##### Data provided #####
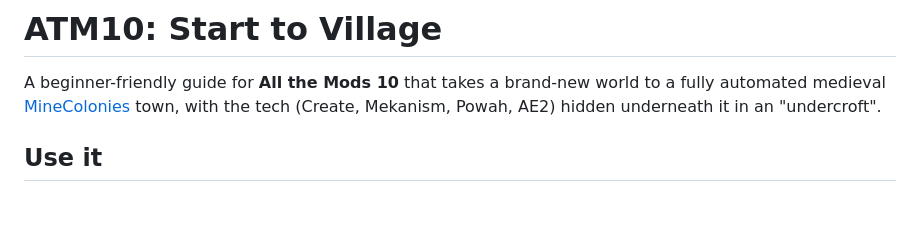
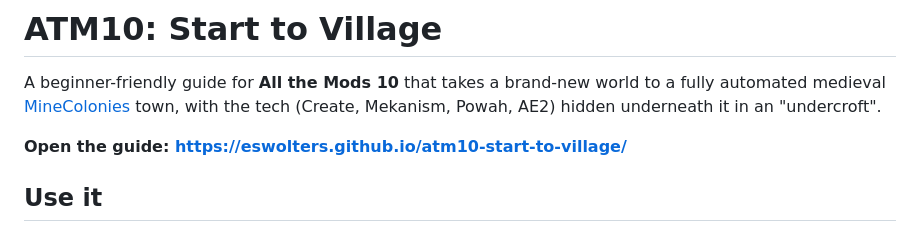
Before and after one commit to eswolters/atm10-start-to-village, a Markdown page: README.md, the part around one of its changes. GitHub-like rendering; blank space fills up the shorter version.

Commit message:
Link the GitHub Pages site from the README
Co-Authored-By: Claude Opus 5.5 <noreply@anthropic.com>
Claude-Session: https://claude.ai/code/session_017nw7CdiXmL7t83cFKq6iEv

```diff
--- a/README.md
+++ b/README.md
@@ -2,5 +2,7 @@
 
 A beginner-friendly guide for **All the Mods 10** that takes a brand-new world to a fully automated medieval [MineColonies](https://minecolonies.com) town, with the tech (Create, Mekanism, Powah, AE2) hidden underneath it in an "undercroft".
 
+**Open the guide: https://eswolters.github.io/atm10-start-to-village/**
+
 ## Use it
 
```
Also changed, not shown: other parts of README.md (+1 -1 lines).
#####
Directions for this task
The copy you produce must match the entries above exactly, except that it has no pictures.

The completed task
Before and after one commit to eswolters/atm10-start-to-village, a Markdown page: README.md, the part around one of its changes. GitHub-like rendering; blank space fills up the shorter version.

Commit message:
Link the GitHub Pages site from the README
Co-Authored-By: Claude Opus 5.5 <noreply@anthropic.com>
Claude-Session: https://claude.ai/code/session_017nw7CdiXmL7t83cFKq6iEv

```diff
--- a/README.md
+++ b/README.md
@@ -2,5 +2,7 @@
 
 A beginner-friendly guide for **All the Mods 10** that takes a brand-new world to a fully automated medieval [MineColonies](https://minecolonies.com) town, with the tech (Create, Mekanism, Powah, AE2) hidden underneath it in an "undercroft".
 
+**Open the guide: https://eswolters.github.io/atm10-start-to-village/**
+
 ## Use it
 
```
Also changed, not shown: other parts of README.md (+1 -1 lines).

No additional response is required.